## Problem to solve
Set down each record exactly. Omit the pictures.

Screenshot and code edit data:
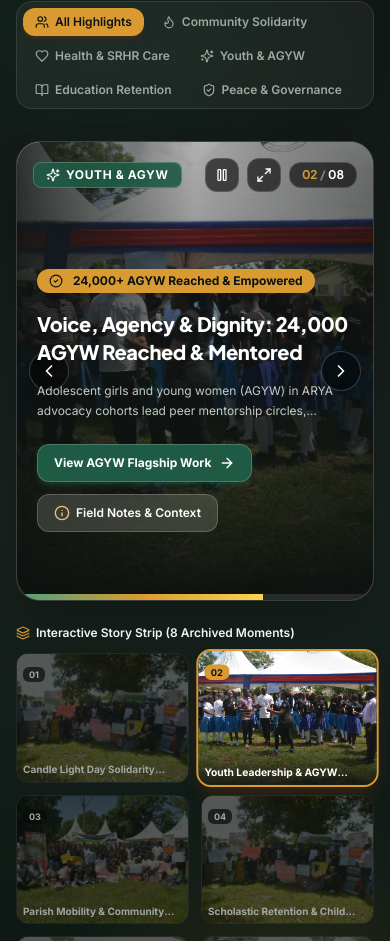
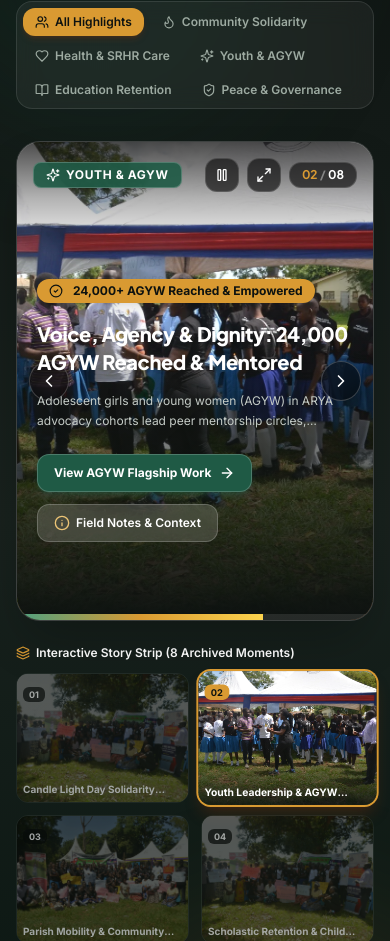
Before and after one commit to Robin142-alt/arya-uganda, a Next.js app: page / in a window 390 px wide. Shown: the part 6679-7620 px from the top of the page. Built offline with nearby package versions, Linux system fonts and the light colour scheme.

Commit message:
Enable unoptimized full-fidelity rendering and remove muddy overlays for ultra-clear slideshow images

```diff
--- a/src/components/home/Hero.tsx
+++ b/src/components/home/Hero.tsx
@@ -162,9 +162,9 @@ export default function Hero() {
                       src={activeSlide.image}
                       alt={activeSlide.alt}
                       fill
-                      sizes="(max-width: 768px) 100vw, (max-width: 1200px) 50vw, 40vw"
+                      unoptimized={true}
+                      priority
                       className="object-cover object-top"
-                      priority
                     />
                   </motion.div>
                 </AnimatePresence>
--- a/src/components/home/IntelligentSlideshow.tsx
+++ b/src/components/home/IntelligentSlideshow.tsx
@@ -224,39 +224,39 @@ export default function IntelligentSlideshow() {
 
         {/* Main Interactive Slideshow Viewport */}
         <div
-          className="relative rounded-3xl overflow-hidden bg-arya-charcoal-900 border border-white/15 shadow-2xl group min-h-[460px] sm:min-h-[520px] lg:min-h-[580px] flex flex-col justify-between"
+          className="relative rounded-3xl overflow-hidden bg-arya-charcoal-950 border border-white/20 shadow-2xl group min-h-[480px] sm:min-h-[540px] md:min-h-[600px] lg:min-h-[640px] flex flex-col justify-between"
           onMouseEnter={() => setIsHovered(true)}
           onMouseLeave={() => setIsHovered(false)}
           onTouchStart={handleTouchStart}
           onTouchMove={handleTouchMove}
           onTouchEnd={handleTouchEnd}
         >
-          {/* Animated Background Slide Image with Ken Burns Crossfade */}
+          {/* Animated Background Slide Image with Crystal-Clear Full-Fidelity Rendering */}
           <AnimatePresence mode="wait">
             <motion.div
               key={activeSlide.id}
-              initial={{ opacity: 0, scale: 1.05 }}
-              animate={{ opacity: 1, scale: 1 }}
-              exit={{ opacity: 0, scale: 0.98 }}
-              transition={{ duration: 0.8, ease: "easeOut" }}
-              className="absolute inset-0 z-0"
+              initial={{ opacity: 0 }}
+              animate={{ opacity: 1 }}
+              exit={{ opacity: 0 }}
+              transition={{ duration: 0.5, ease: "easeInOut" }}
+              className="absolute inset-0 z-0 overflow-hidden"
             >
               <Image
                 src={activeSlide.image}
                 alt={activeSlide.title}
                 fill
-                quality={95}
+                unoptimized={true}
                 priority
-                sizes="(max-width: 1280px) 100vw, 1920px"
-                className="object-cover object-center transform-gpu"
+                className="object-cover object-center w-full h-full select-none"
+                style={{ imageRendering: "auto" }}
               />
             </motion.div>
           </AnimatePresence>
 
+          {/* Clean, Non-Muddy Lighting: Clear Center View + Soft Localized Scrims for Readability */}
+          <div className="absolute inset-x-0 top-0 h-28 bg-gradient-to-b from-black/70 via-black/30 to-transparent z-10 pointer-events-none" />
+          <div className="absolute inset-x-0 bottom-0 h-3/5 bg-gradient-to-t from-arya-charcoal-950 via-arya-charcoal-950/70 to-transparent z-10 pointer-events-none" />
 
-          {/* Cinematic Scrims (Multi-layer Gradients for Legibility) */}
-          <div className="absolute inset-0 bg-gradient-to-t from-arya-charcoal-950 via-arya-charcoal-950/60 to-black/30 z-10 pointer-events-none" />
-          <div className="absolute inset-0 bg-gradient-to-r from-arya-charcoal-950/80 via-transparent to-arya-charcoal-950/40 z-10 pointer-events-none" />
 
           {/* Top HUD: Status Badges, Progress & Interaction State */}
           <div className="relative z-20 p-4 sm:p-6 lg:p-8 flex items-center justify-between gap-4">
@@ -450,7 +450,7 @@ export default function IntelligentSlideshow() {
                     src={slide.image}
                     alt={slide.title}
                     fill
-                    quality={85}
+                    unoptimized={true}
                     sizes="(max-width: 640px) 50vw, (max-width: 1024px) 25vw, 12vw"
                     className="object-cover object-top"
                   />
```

## Output of the exercise
Before and after one commit to Robin142-alt/arya-uganda, a Next.js app: page / in a window 390 px wide. Shown: the part 6679-7620 px from the top of the page. Built offline with nearby package versions, Linux system fonts and the light colour scheme.

Commit message:
Enable unoptimized full-fidelity rendering and remove muddy overlays for ultra-clear slideshow images

```diff
--- a/src/components/home/Hero.tsx
+++ b/src/components/home/Hero.tsx
@@ -162,9 +162,9 @@ export default function Hero() {
                       src={activeSlide.image}
                       alt={activeSlide.alt}
                       fill
-                      sizes="(max-width: 768px) 100vw, (max-width: 1200px) 50vw, 40vw"
+                      unoptimized={true}
+                      priority
                       className="object-cover object-top"
-                      priority
                     />
                   </motion.div>
                 </AnimatePresence>
--- a/src/components/home/IntelligentSlideshow.tsx
+++ b/src/components/home/IntelligentSlideshow.tsx
@@ -224,39 +224,39 @@ export default function IntelligentSlideshow() {
 
         {/* Main Interactive Slideshow Viewport */}
         <div
-          className="relative rounded-3xl overflow-hidden bg-arya-charcoal-900 border border-white/15 shadow-2xl group min-h-[460px] sm:min-h-[520px] lg:min-h-[580px] flex flex-col justify-between"
+          className="relative rounded-3xl overflow-hidden bg-arya-charcoal-950 border border-white/20 shadow-2xl group min-h-[480px] sm:min-h-[540px] md:min-h-[600px] lg:min-h-[640px] flex flex-col justify-between"
           onMouseEnter={() => setIsHovered(true)}
           onMouseLeave={() => setIsHovered(false)}
           onTouchStart={handleTouchStart}
           onTouchMove={handleTouchMove}
           onTouchEnd={handleTouchEnd}
         >
-          {/* Animated Background Slide Image with Ken Burns Crossfade */}
+          {/* Animated Background Slide Image with Crystal-Clear Full-Fidelity Rendering */}
           <AnimatePresence mode="wait">
             <motion.div
               key={activeSlide.id}
-              initial={{ opacity: 0, scale: 1.05 }}
-              animate={{ opacity: 1, scale: 1 }}
-              exit={{ opacity: 0, scale: 0.98 }}
-              transition={{ duration: 0.8, ease: "easeOut" }}
-              className="absolute inset-0 z-0"
+              initial={{ opacity: 0 }}
+              animate={{ opacity: 1 }}
+              exit={{ opacity: 0 }}
+              transition={{ duration: 0.5, ease: "easeInOut" }}
+              className="absolute inset-0 z-0 overflow-hidden"
             >
               <Image
                 src={activeSlide.image}
                 alt={activeSlide.title}
                 fill
-                quality={95}
+                unoptimized={true}
                 priority
-                sizes="(max-width: 1280px) 100vw, 1920px"
-                className="object-cover object-center transform-gpu"
+                className="object-cover object-center w-full h-full select-none"
+                style={{ imageRendering: "auto" }}
               />
             </motion.div>
           </AnimatePresence>
 
+          {/* Clean, Non-Muddy Lighting: Clear Center View + Soft Localized Scrims for Readability */}
+          <div className="absolute inset-x-0 top-0 h-28 bg-gradient-to-b from-black/70 via-black/30 to-transparent z-10 pointer-events-none" />
+          <div className="absolute inset-x-0 bottom-0 h-3/5 bg-gradient-to-t from-arya-charcoal-950 via-arya-charcoal-950/70 to-transparent z-10 pointer-events-none" />
 
-          {/* Cinematic Scrims (Multi-layer Gradients for Legibility) */}
-          <div className="absolute inset-0 bg-gradient-to-t from-arya-charcoal-950 via-arya-charcoal-950/60 to-black/30 z-10 pointer-events-none" />
-          <div className="absolute inset-0 bg-gradient-to-r from-arya-charcoal-950/80 via-transparent to-arya-charcoal-950/40 z-10 pointer-events-none" />
 
           {/* Top HUD: Status Badges, Progress & Interaction State */}
           <div className="relative z-20 p-4 sm:p-6 lg:p-8 flex items-center justify-between gap-4">
@@ -450,7 +450,7 @@ export default function IntelligentSlideshow() {
                     src={slide.image}
                     alt={slide.title}
                     fill
-                    quality={85}
+                    unoptimized={true}
                     sizes="(max-width: 640px) 50vw, (max-width: 1024px) 25vw, 12vw"
                     className="object-cover object-top"
                   />
```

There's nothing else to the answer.